Overall, I think Altra did a great job on the outsole. Just be careful if you’re coming to thicker Altra shoes after running in thinner road shoes, because you will need to adjust to the extra height.
I made the mistake of running down a trail too quickly and making a hard turn on an ankle, which would have been fine in some racing flats.
Except I was in the Altra shoes which grip harder than most shoes, and roll a little further than most shoes before the side of your foot makes contact with the ground.
Yup, I rolled my ankle because I wasn’t ready to run with these shoes and should have been more careful. This is not a complaint, just a heads up to other people who might run a little foolish like me.
Altra Lone Peak 3.5 Upper Info
This wasn’t the upper that I was hoping to see on a $120 pair of shoes. I was expecting fancier patches of mesh or knitted materials, thin+glued on overlays, and maybe more reinforcements on the laces.
These were no longer concerns after I got through a few training runs. You’re not getting the glamours fabrics and styles of modern trainers for a reason.
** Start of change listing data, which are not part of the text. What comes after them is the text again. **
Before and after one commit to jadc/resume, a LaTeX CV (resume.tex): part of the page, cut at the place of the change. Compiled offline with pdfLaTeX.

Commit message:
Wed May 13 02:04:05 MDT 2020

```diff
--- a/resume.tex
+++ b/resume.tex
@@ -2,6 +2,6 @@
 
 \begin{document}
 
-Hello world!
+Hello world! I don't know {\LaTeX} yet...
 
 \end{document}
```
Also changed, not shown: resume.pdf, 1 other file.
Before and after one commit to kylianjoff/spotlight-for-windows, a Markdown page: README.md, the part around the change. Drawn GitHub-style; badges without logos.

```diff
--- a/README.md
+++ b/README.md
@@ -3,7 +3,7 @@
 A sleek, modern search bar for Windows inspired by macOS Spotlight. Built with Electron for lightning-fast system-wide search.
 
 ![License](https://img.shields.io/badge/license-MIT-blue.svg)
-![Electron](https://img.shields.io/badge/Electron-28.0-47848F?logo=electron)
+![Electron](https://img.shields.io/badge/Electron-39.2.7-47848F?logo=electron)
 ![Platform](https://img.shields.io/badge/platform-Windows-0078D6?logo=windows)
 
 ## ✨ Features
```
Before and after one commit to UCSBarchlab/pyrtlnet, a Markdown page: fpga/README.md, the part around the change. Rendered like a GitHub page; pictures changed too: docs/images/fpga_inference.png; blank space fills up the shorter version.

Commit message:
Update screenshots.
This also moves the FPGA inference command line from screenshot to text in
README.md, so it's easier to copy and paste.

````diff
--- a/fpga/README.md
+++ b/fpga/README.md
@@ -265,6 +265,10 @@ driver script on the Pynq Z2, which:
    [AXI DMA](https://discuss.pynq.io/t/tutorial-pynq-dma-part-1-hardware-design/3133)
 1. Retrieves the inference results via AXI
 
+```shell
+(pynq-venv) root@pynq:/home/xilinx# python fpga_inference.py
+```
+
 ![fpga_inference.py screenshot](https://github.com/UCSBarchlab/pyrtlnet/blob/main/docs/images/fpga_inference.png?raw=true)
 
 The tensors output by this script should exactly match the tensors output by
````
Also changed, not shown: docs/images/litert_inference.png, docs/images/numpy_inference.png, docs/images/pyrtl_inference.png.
This shoe is for comfort and functionality with a little style. Take a look at the upper mesh a little closer. You’ll see that Altra put in extra threads around high stress areas.
Smart. The thicker overlays also keep the shoe much stronger than the thin overlays you see on shoes like the Saucony Kinvaras. You can’t get away with some of the boundary pushing tech in modern trainers because it won’t hold up on the trail.
Because this shoe is set up to protect your feet more than the average shoe, it holds onto moisture a little more. It does drain water well, but maybe consider a different pair of shoes if you’re known to sweat a lot.
I found the mesh to be appropriate for the trails it’s designed to run on. What I don’t feel so great about is the tough toebox liner.
This is a shoe you should seriously consider sizing up because it runs a little small, and there’s a pretty solid boundary that your toes will bump into at the end of the toebox.
One unique feature to this shoe you probably can’t find on any regular trainer is a 4-point gaiter system. There’s a velcro clasp at the back, a metal loop at the front, and openings in the overlay on the sides to hold a gaiter.
One of the last things you want on a long trail run is to get a little stone/twig in your sock. I didn’t have any gaiters to test with this shoe, but it looks like it’ll work just fine.
Finishing out the upper is the heel. It’s not too rigid, too heavy, or too loose, but might be a little too forgiving. The foam against the back of your heel is covered by a soft fabric that starts to sag over time.
Some people who are already in the 100+ mile range with these shoes say the sag is a little annoying. I did see some sag developing over the 50 miles of testing I did, and think this will just turn into a minor inconvenience at worst as the shoes age.
The Icebug Acceleritas that I normally bring to trail runs have a VERY aggressive heel that often gives me a blister after 10 or so miles.
Altra Lone Peak 3.5 Conclusions
Altra made this conclusion easy. The Altra Lone Peak 3.0 was super successful, and they just made a few smart upgrades to come out with the 3.5 without changing the MSRP.
As long as you make sure to try a larger size, treat these shoes like trail running shoes, you’ll have a very enjoyable experience.
These were my go-to shoes when I was training for an Icelandic trail race and they prepared me well. Although not perfect, I think anyone looking for trail running shoes should consider the Lone Peak 3.5 shoes.
We purchased a pair of Altra Lone Peak 3.5 from runningwarehouse using our own money. This did not influence the outcome of this review, written after running more than 50 miles in them.